Exercise description: Please repeat every entry exactly as written, but skip the pictures.

______________________________

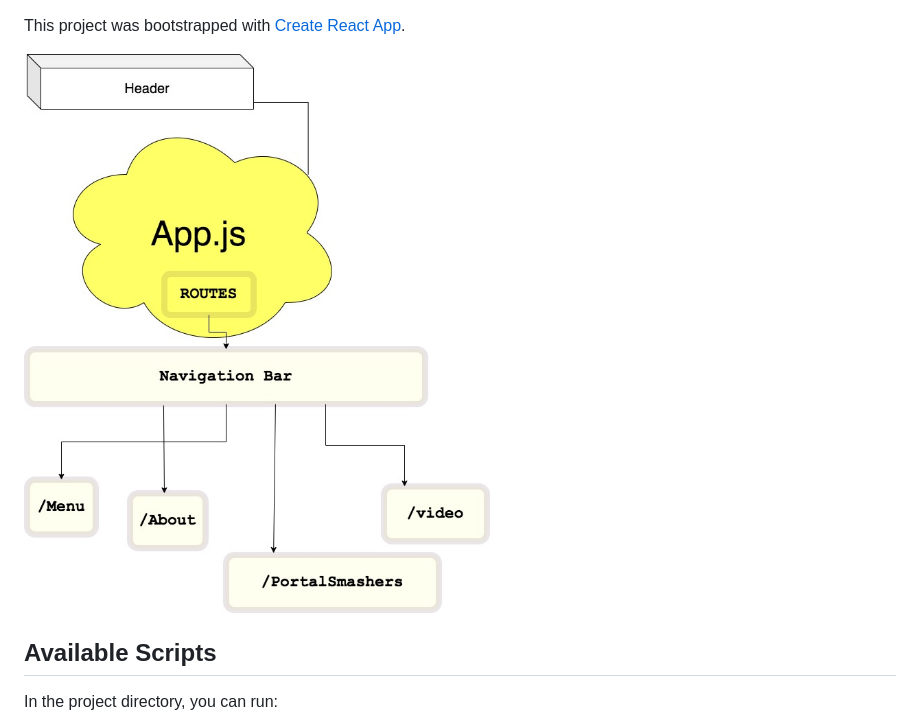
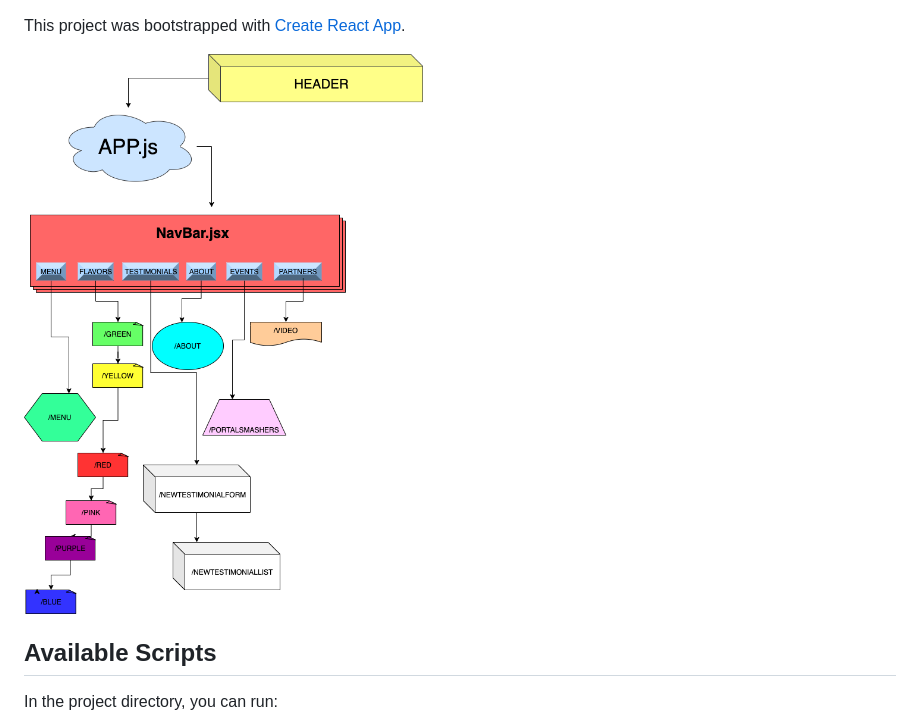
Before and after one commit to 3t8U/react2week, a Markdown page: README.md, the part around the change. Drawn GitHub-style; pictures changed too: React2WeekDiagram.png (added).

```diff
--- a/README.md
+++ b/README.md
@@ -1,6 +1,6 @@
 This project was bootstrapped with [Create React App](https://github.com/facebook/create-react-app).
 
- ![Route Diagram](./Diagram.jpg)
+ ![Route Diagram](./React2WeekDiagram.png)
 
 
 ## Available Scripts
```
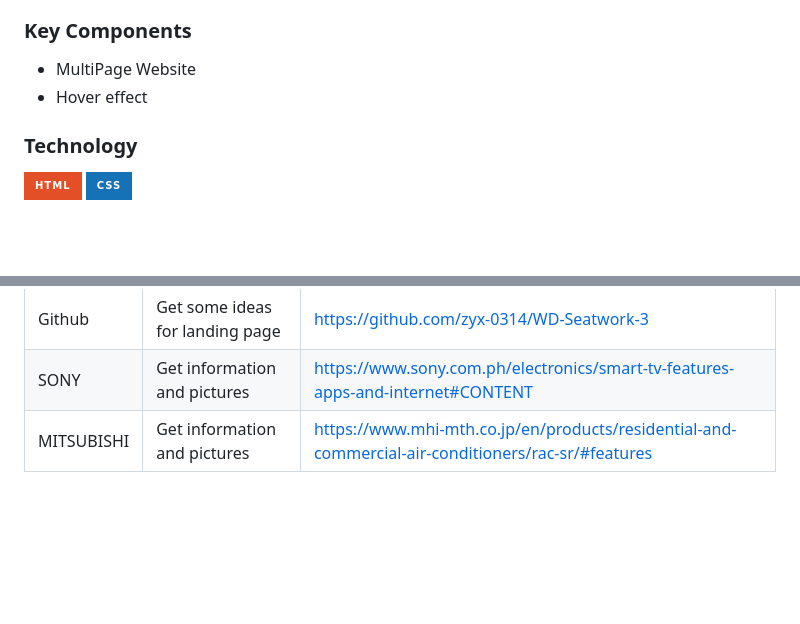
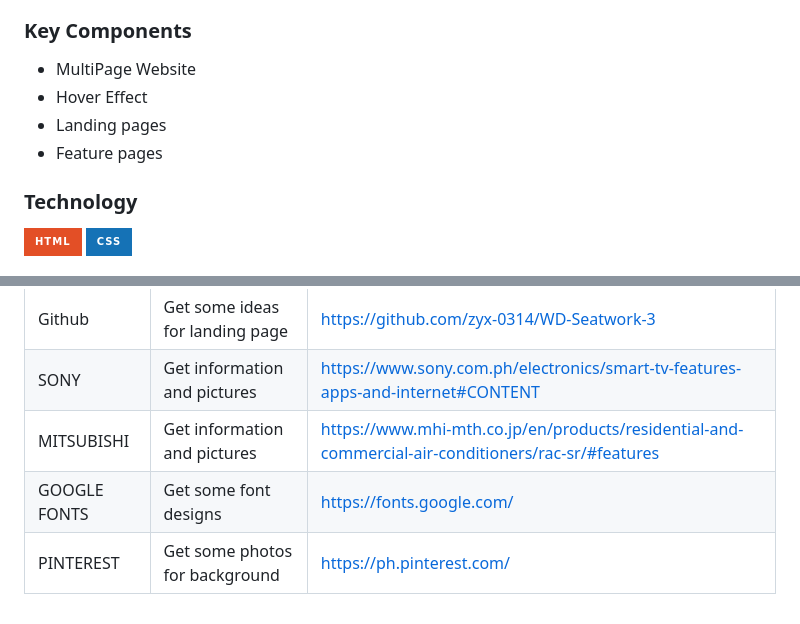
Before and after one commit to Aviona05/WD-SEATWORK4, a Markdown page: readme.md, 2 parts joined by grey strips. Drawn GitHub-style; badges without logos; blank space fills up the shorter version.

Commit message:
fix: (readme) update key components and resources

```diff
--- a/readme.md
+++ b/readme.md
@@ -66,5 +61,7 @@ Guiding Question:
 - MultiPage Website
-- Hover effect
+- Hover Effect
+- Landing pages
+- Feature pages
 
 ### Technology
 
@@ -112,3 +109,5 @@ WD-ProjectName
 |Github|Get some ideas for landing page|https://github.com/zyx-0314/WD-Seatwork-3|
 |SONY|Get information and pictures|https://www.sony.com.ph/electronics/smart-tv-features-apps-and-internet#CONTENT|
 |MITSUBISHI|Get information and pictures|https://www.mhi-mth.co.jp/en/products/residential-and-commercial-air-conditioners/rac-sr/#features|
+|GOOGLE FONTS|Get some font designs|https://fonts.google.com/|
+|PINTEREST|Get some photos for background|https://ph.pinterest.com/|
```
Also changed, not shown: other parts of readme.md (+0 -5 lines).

______________________________

Output:
Before and after one commit to 3t8U/react2week, a Markdown page: README.md, the part around the change. Drawn GitHub-style; pictures changed too: React2WeekDiagram.png (added).

```diff
--- a/README.md
+++ b/README.md
@@ -1,6 +1,6 @@
 This project was bootstrapped with [Create React App](https://github.com/facebook/create-react-app).
 
- ![Route Diagram](./Diagram.jpg)
+ ![Route Diagram](./React2WeekDiagram.png)
 
 
 ## Available Scripts
```
Before and after one commit to Aviona05/WD-SEATWORK4, a Markdown page: readme.md, 2 parts joined by grey strips. Drawn GitHub-style; badges without logos; blank space fills up the shorter version.

Commit message:
fix: (readme) update key components and resources

```diff
--- a/readme.md
+++ b/readme.md
@@ -66,5 +61,7 @@ Guiding Question:
 - MultiPage Website
-- Hover effect
+- Hover Effect
+- Landing pages
+- Feature pages
 
 ### Technology
 
@@ -112,3 +109,5 @@ WD-ProjectName
 |Github|Get some ideas for landing page|https://github.com/zyx-0314/WD-Seatwork-3|
 |SONY|Get information and pictures|https://www.sony.com.ph/electronics/smart-tv-features-apps-and-internet#CONTENT|
 |MITSUBISHI|Get information and pictures|https://www.mhi-mth.co.jp/en/products/residential-and-commercial-air-conditioners/rac-sr/#features|
+|GOOGLE FONTS|Get some font designs|https://fonts.google.com/|
+|PINTEREST|Get some photos for background|https://ph.pinterest.com/|
```
Also changed, not shown: other parts of readme.md (+0 -5 lines).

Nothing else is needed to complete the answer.